Our journalists and the media are beseeched with numerous challenges and alot must be done to change the way our media conducts itself and help shape public discourse.
First, it seems that petty squabbles and exchange of vulgarities among our politicians is what seems to be news in Zambia. Most media houses in this country are giving too much prominence to stories carrying cheap and childish political rhetoric by our politicians at the expense of serious issues affecting our people. Serious stories that deal with serious issues affecting people’s lives are never given prominence. A story about Chishimba Kambwili insulting the President will take prominence over a story which talks about the National Budget, for instance. The media will spend tonnes and tonnes of their time covering the insults as opposed to covering the budget.
This behaviour by the media has reduced our public discourse to trivia, innuendo and gossip, as a result one doesn’t need to talk about important issues to win elections, all you need is to acquire the ability to malign and mudsling your opponents with malice, lies and propaganda and Bingo, you are the next leader.
Secondly, many Zambian journalists don’t take time to research on most topics they ask questions on. Every day I see or hear journalists interviewing people on topics that they the journalists themselves have little or limited knowledge of. I have been interviewed on topics such as the The Seventh National Development Plan, The Vision 2030, Sustainable Goals and I could clearly tell that the ones interviewing me were actually ill-informed; they had very little knowledge of concerned topics.

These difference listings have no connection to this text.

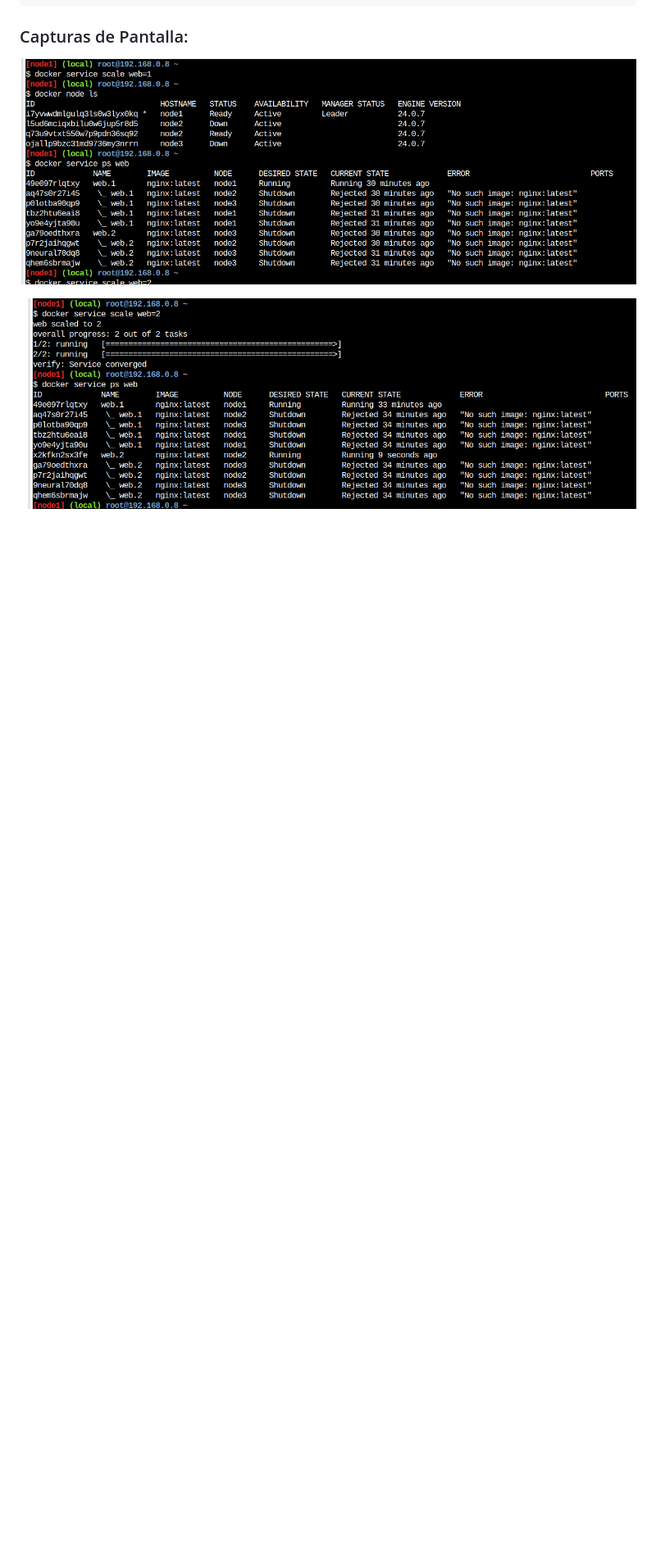
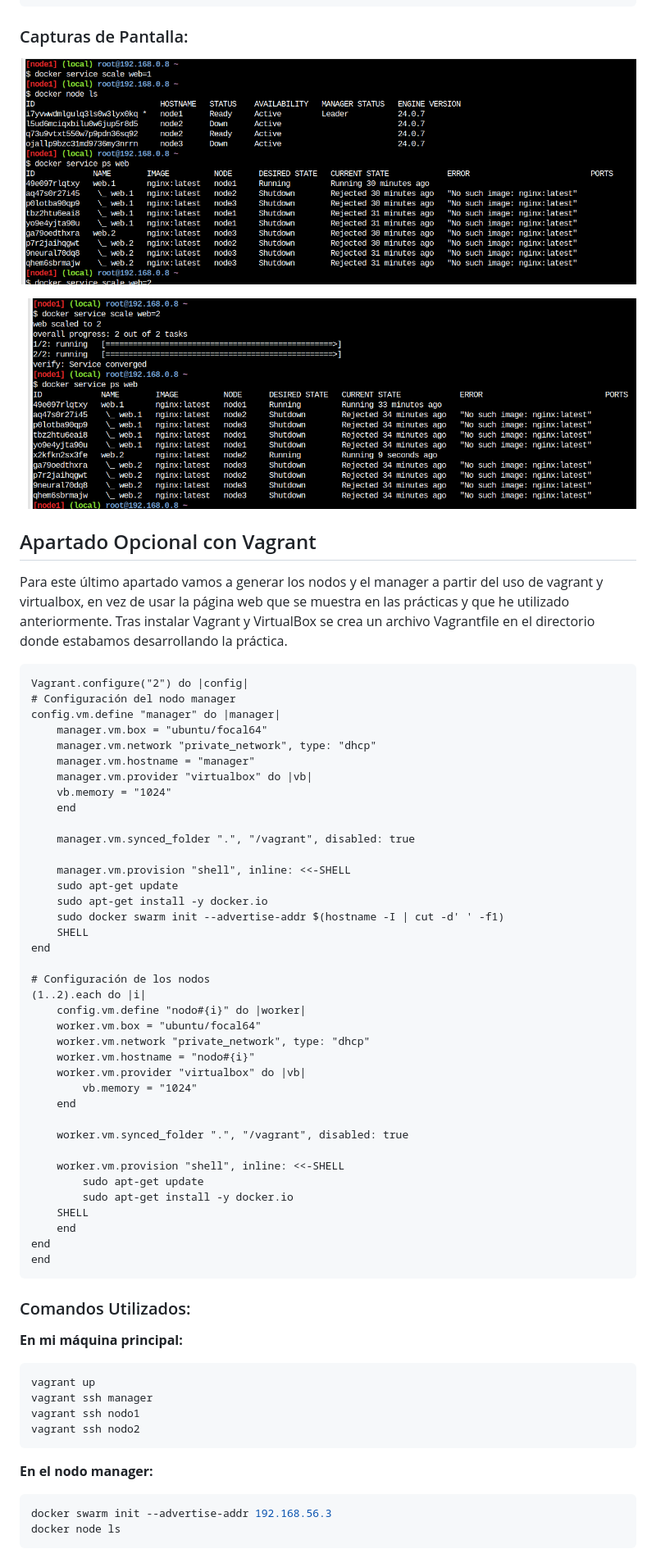
Before and after one commit to manidmt/CPD, a Markdown page: pr3/memoria.md, the part around the change printed below. Shown: that part at 82% size. Rendered like a GitHub page; blank space fills up the shorter version.

````diff
--- a/pr3/memoria.md
+++ b/pr3/memoria.md
@@ -74,3 +74,67 @@ docker service ps web
 ![Solo 1 nodo (apartado 3)](Inicio1_paso3.png)
 
 ![Activación automática del segundo nodo (apartado 3)](Inicio2_paso3.png)
+
+## Apartado Opcional con Vagrant
+
+Para este último apartado vamos a generar los nodos y el manager a partir del uso de vagrant y virtualbox, en vez de usar la página web que se muestra en las prácticas y que he utilizado anteriormente. Tras instalar Vagrant y VirtualBox se crea un archivo Vagrantfile en el directorio donde estabamos desarrollando la práctica.
+
+```Vagrantfile
+Vagrant.configure("2") do |config|
+# Configuración del nodo manager
+config.vm.define "manager" do |manager|
+    manager.vm.box = "ubuntu/focal64"
+    manager.vm.network "private_network", type: "dhcp"
+    manager.vm.hostname = "manager"
+    manager.vm.provider "virtualbox" do |vb|
+    vb.memory = "1024"
+    end
+
+    manager.vm.synced_folder ".", "/vagrant", disabled: true
+
+    manager.vm.provision "shell", inline: <<-SHELL
+    sudo apt-get update
+    sudo apt-get install -y docker.io
+    sudo docker swarm init --advertise-addr $(hostname -I | cut -d' ' -f1)
+    SHELL
+end
+
+# Configuración de los nodos
+(1..2).each do |i|
+    config.vm.define "nodo#{i}" do |worker|
+    worker.vm.box = "ubuntu/focal64"
+    worker.vm.network "private_network", type: "dhcp"
+    worker.vm.hostname = "nodo#{i}"
+    worker.vm.provider "virtualbox" do |vb|
+        vb.memory = "1024"
+    end
+
+    worker.vm.synced_folder ".", "/vagrant", disabled: true
+
+    worker.vm.provision "shell", inline: <<-SHELL
+        sudo apt-get update
+        sudo apt-get install -y docker.io
+    SHELL
+    end
+end
+end
+```
+
+### Comandos Utilizados:
+
+**En mi máquina principal:**
+
+```bash
+vagrant up
+vagrant ssh manager
+vagrant ssh nodo1
+vagrant ssh nodo2
+```
+
+**En el nodo manager:**
+
+```bash
+docker swarm init --advertise-addr 192.168.56.3
+docker node ls
+```
+
````
Also changed, not shown: other parts of pr3/memoria.md (+15 -2 lines), pr3/Final_paso4.png (added), pr3/Manager_paso4.png (added), pr3/Nodos_paso4.png (added), 4 other files.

This lack of research is what makes some journalists ask very basic and mundane questions on very serious topics. And also this allows politicians to have a field day misleading the public with lies without being challenged since the one who must challenge the interviewee has no data herself.
Thirdly, most media houses are doing very little or nothing at all in training their staff in specialised training with regards to coverage of news. You find that the same journalist who is covering sports, is the same guy covering legal news, economic news, political news and even Chintobentobe.
There is need to train journalists in specific fields so they can become experts in those fields. That way they would be more competent to handle and investigate certain topics.
Fourth, there is too much caderism and less professionalism among our journalists and media houses. One can easily see how certain journalists and media houses are aligning themselves with particular political parties, throwing all semblance of professionalism and ethics through the window. This caderism is killing the freedom, balance and fairness in the coverage of news and other topical issues.
Fifth, the conditions of service for most journalists are pathetic. This has resulted in having a cadre of media gurus who are demotivated and who can easily be compromised.
Our journalists deserve better pecks and improved conditions of service because they are the salt of our society; they are the ones who inform and help form public opinion and to treat them as mere conduits is unacceptable and a recipe for gutter and yellow journalism.
By Antonio Mwanza
PF deputy media director